START Dataset
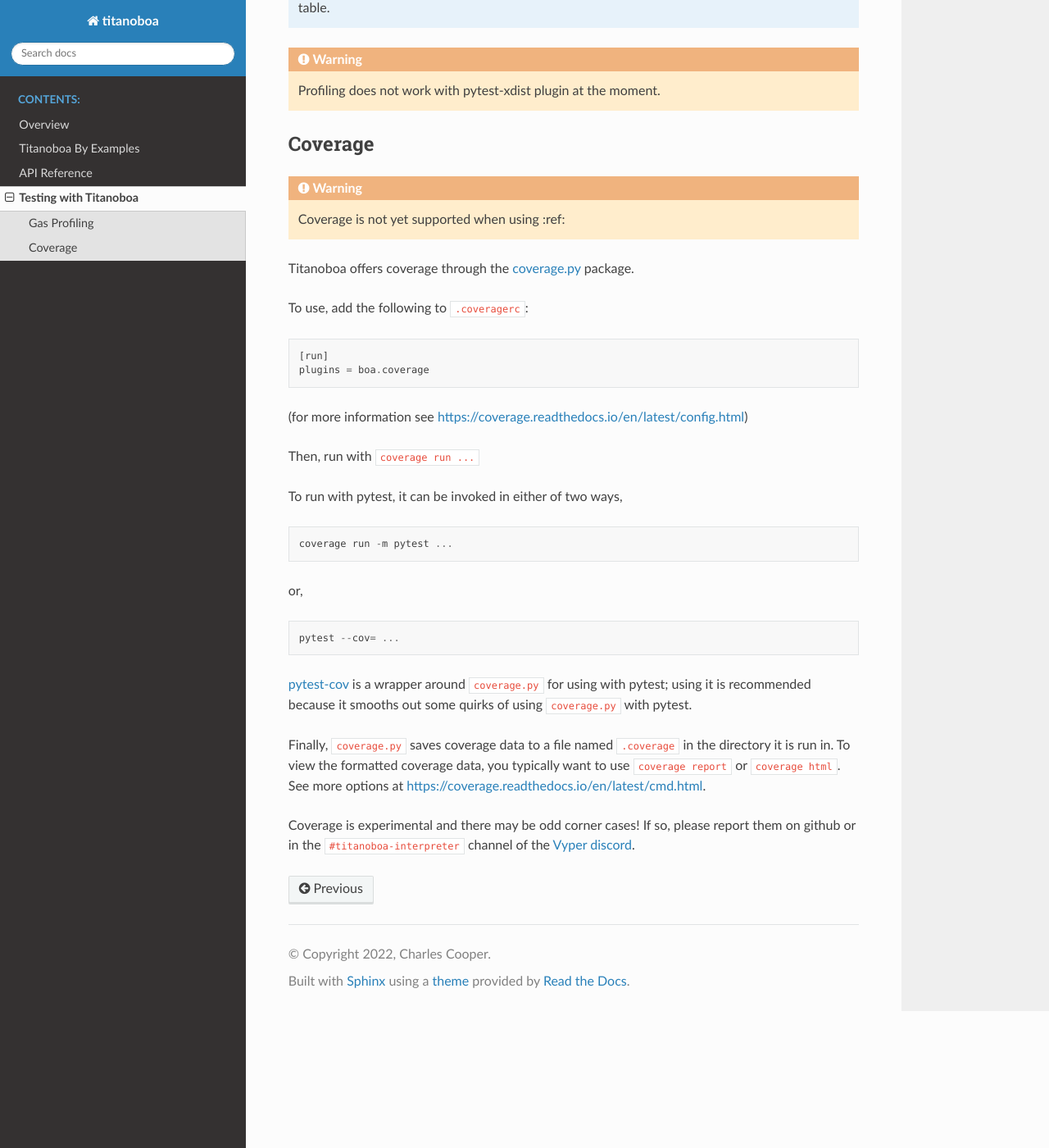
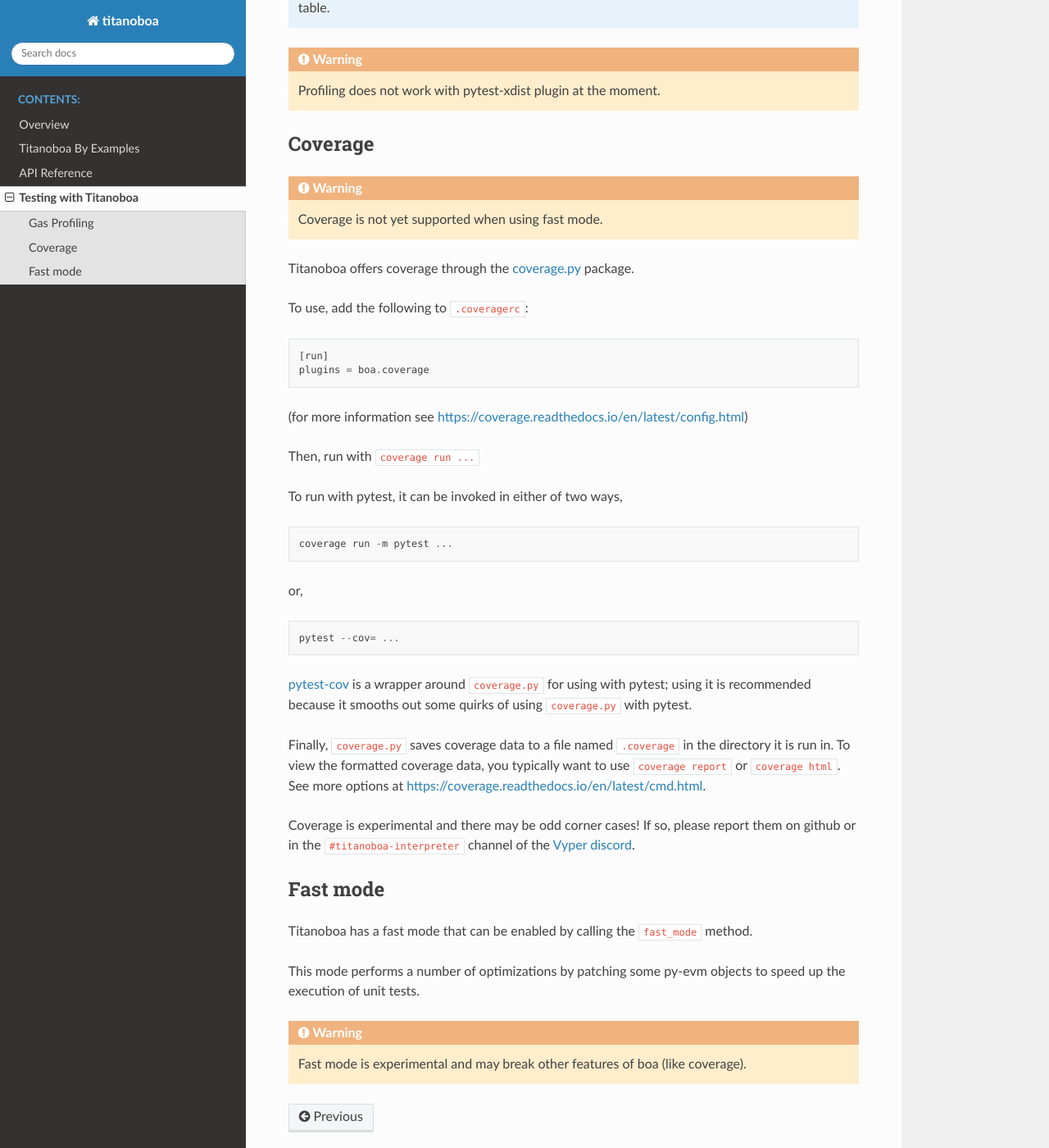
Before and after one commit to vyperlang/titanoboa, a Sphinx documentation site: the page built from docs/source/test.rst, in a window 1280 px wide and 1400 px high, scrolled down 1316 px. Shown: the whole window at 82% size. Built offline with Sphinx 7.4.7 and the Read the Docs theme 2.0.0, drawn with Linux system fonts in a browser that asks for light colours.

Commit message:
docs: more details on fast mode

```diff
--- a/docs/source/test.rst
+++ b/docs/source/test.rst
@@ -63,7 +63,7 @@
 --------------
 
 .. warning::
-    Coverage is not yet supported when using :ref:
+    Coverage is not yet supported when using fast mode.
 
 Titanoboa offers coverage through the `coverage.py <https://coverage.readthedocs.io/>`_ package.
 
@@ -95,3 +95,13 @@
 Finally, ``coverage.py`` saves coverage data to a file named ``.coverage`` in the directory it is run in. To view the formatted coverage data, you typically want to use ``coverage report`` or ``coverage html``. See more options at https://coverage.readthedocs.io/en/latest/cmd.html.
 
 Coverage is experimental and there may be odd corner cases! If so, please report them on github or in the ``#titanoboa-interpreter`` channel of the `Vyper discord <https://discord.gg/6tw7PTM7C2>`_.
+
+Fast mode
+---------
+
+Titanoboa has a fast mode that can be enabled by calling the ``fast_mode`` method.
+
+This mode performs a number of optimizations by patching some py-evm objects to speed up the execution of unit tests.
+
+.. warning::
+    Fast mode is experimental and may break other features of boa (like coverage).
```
END Dataset
**Exercise details**
Copy out every line of the data exactly, leaving the images behind.

**Solution to this task**
Before and after one commit to vyperlang/titanoboa, a Sphinx documentation site: the page built from docs/source/test.rst, in a window 1280 px wide and 1400 px high, scrolled down 1316 px. Shown: the whole window at 82% size. Built offline with Sphinx 7.4.7 and the Read the Docs theme 2.0.0, drawn with Linux system fonts in a browser that asks for light colours.

Commit message:
docs: more details on fast mode

```diff
--- a/docs/source/test.rst
+++ b/docs/source/test.rst
@@ -63,7 +63,7 @@
 --------------
 
 .. warning::
-    Coverage is not yet supported when using :ref:
+    Coverage is not yet supported when using fast mode.
 
 Titanoboa offers coverage through the `coverage.py <https://coverage.readthedocs.io/>`_ package.
 
@@ -95,3 +95,13 @@
 Finally, ``coverage.py`` saves coverage data to a file named ``.coverage`` in the directory it is run in. To view the formatted coverage data, you typically want to use ``coverage report`` or ``coverage html``. See more options at https://coverage.readthedocs.io/en/latest/cmd.html.
 
 Coverage is experimental and there may be odd corner cases! If so, please report them on github or in the ``#titanoboa-interpreter`` channel of the `Vyper discord <https://discord.gg/6tw7PTM7C2>`_.
+
+Fast mode
+---------
+
+Titanoboa has a fast mode that can be enabled by calling the ``fast_mode`` method.
+
+This mode performs a number of optimizations by patching some py-evm objects to speed up the execution of unit tests.
+
+.. warning::
+    Fast mode is experimental and may break other features of boa (like coverage).
```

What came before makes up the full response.